» Directions for this task: Could you filter the records below and return each line that holds "html"?

Dataset items
[Start of Attachment]
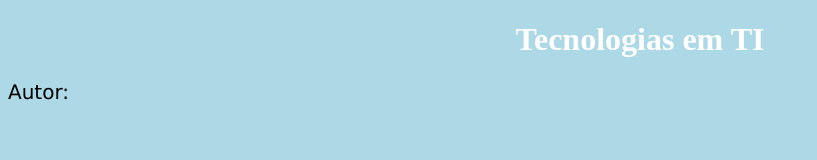
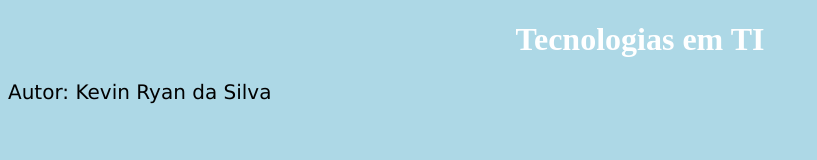
Before and after one commit to kevinsilvadev/tecnologias-em-ti, a plain HTML site: page Index.html in a window 1280 px wide. Shown: the whole page, without its empty margins (0-817 px from the left). Drawn offline with Linux system fonts and the light colour scheme.

Commit message:
Acrescentando o nome do autor

```diff
--- a/Index.html
+++ b/Index.html
@@ -20,7 +20,7 @@
 	<body>
 
 		<h1>Tecnologias em TI</h1>
-		<p>Autor:</p>
+		<p>Autor: Kevin Ryan da Silva</p>
 
 	</body>
 </html>
```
[End of Attachment]
» Solution to this problem:
Before and after one commit to kevinsilvadev/tecnologias-em-ti, a plain HTML site: page Index.html in a window 1280 px wide. Shown: the whole page, without its empty margins (0-817 px from the left). Drawn offline with Linux system fonts and the light colour scheme.
--- a/Index.html
+++ b/Index.html
 </html>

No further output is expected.